This semester we committed to becoming weekly opinion columnists for the DePauw. However, in the last couple weeks we have been quiet, because, due to our privileged identities, we didn't feel it was our time to speak.  We are struggling to find our place in the campus climate conversations and to fully understand issues of racism, sexism and homophobia. Yet, we know these issues are too important not to discuss. While all of these are important issues, we have decided to focus primarily on racism and white privilege. We recognize that we may make mistakes in this article. We recognize that these ideas are not our own and we thank those that enlightened us. We recognize we are very privileged. And we regret that by writing this article we are inherently leveraging our privilege. Though, maybe our white identities will allow us to connect with people who share that identity to elicit positive change.

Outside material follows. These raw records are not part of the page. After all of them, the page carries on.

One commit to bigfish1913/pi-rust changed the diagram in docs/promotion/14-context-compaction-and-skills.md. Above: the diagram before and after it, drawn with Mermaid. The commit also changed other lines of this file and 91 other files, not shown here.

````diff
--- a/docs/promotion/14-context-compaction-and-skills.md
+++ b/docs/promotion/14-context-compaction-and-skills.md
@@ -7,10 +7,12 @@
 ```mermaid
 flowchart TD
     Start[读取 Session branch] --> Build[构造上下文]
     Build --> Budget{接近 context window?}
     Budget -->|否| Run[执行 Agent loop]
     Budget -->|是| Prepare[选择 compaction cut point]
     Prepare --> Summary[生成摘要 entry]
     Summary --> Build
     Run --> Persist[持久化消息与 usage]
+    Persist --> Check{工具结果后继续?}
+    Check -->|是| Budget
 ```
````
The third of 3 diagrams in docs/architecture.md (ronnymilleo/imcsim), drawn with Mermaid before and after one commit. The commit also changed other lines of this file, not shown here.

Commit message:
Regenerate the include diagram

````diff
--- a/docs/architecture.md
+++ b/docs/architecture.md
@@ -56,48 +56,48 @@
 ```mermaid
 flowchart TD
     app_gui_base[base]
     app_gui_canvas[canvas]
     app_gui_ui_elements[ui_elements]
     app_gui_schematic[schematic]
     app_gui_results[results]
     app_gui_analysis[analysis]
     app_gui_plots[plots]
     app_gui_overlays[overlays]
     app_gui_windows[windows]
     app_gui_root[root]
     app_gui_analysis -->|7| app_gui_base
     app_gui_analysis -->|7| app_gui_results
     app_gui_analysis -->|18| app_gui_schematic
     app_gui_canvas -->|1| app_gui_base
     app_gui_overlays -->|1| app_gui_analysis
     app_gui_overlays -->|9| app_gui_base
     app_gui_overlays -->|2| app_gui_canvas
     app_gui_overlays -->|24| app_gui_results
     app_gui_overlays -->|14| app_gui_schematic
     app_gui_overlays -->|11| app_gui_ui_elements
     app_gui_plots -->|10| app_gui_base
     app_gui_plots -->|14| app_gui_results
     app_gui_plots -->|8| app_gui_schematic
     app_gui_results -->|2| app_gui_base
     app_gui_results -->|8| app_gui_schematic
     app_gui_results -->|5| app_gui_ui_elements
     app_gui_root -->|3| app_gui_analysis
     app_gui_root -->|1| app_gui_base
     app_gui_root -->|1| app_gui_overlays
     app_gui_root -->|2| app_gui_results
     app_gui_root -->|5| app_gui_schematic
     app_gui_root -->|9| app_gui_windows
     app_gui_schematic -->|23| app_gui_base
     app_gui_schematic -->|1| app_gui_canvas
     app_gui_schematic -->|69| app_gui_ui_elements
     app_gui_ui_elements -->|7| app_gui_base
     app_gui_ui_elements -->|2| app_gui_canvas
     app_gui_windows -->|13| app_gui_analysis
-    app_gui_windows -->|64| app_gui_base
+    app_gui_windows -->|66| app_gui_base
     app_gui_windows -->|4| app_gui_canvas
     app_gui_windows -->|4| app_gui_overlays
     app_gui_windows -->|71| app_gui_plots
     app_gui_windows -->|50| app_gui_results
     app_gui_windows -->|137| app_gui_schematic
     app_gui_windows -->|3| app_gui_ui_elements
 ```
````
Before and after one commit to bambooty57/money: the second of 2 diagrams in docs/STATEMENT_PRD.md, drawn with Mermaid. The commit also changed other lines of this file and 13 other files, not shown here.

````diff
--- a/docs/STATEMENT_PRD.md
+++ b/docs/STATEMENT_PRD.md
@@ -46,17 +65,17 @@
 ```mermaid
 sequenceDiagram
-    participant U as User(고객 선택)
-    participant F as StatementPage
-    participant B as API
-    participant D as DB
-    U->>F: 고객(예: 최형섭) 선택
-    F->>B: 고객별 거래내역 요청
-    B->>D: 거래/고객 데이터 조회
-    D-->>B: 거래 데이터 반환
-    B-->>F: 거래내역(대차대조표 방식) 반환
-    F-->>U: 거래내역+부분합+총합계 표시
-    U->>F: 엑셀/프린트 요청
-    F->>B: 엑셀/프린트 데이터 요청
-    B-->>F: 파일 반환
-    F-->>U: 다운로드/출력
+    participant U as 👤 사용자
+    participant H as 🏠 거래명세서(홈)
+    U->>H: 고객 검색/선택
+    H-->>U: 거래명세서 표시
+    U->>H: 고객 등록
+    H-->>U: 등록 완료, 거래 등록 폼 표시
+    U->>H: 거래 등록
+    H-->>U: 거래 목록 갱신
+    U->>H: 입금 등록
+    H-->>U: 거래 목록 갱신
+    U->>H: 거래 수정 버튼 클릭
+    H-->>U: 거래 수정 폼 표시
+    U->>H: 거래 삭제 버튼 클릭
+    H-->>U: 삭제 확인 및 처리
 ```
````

As two white, heterosexual fraternity men on this campus, we haven’t been victims of the same types of marginalization and discrimination as other identities. We both feel safe walking anywhere on this campus at night, don’t experience discrimination in the classroom, don’t have significant fear of being raped, and don’t fear police brutality. Moreover, our cushy identities give us the entitlement to comfortably ignore issues of racism, sexism, and sexualism because in the West these -isms simply don’t pose a threat to us.

Indeed, we find that too often we white, heterosexual males—and every identity that is privileged—don’t recognize and wrestle with this notion, ourselves included. We generally assume an equal playing field, that our experience is equivocal with everyone else’s experience. We quietly cringe at the phrases “white privilege,” “masculine privilege” and “hetero privilege,” as it prompts an unsettling breed of guilt we’d much rather tune out.

So here it is: we have white privilege. And if you’re reading this and you identify as white, you do too. Yes, white privilege exists. It is an accepted sociological, academic concept, an odious product of structural, systemic oppression in our society. And yes, white privilege has existed since the development of the Western World; we see its outward cultural, socioeconomic, and historical effects in the form of our racially biased justice system, traditionally defined gender roles, disparities in average incomes, Jim Crow laws and most repugnantly, slavery, to name only a few.

Closer to home, DePauw also fosters the outward effects of privilege. Our beloved Greek system is perhaps the biggest culprit. Its intrinsic structure entrenches both gender and racial segregation by splitting men and women into different social circles and separating houses into different “white” and “multicultural” councils, which in effect act as disparate communities. This segregated environment is a microcosm of our larger social structure, which perpetuates our ingrained biases, invading our pedagogy in schools, in homes and in everyday life.

Its inward effects, however, equally as odious, are less perceivable to some. Created as a function of our society and culture, these inward effects manifest themselves in our conscious and subconscious lens of discrimination. Essentially, as we live in a racist society, we are educated by that racist society, and cannot escape the way in which in molds us. Therefore, we are all, to a degree, racist. This creates and reinforces our privilege.

We know the idea of white privilege can be disconcerting, but it need not be cringe worthy. As white privilege is a product systemic problems, no one individual should feel guilty for being privileged. Just as people are born into marginalized groups, people are born into privileged groups, and we have no agency to affect these circumstances. BUT—and this is a big but—if you are not grappling with your privilege you are perpetuating its existence, preserving racism within our society. Recognize that your experience is not every student’s experience. Identify how your privilege affects you and actively work against it.

As we were writing this article, lounging in our fraternal bubble, a friend of ours strolled in and asked us what we're up to. “Writing an opinion for the DePauw.” “Oh cool, what about?,” he asked. “White privilege,” we responded. “Ugh. Can’t we talk about something else?” We wish we could too.

Terlep is a senior political science major from Naperville, Illinois; Piggins is a senior ecnomics major from Saugatuck, Michigan.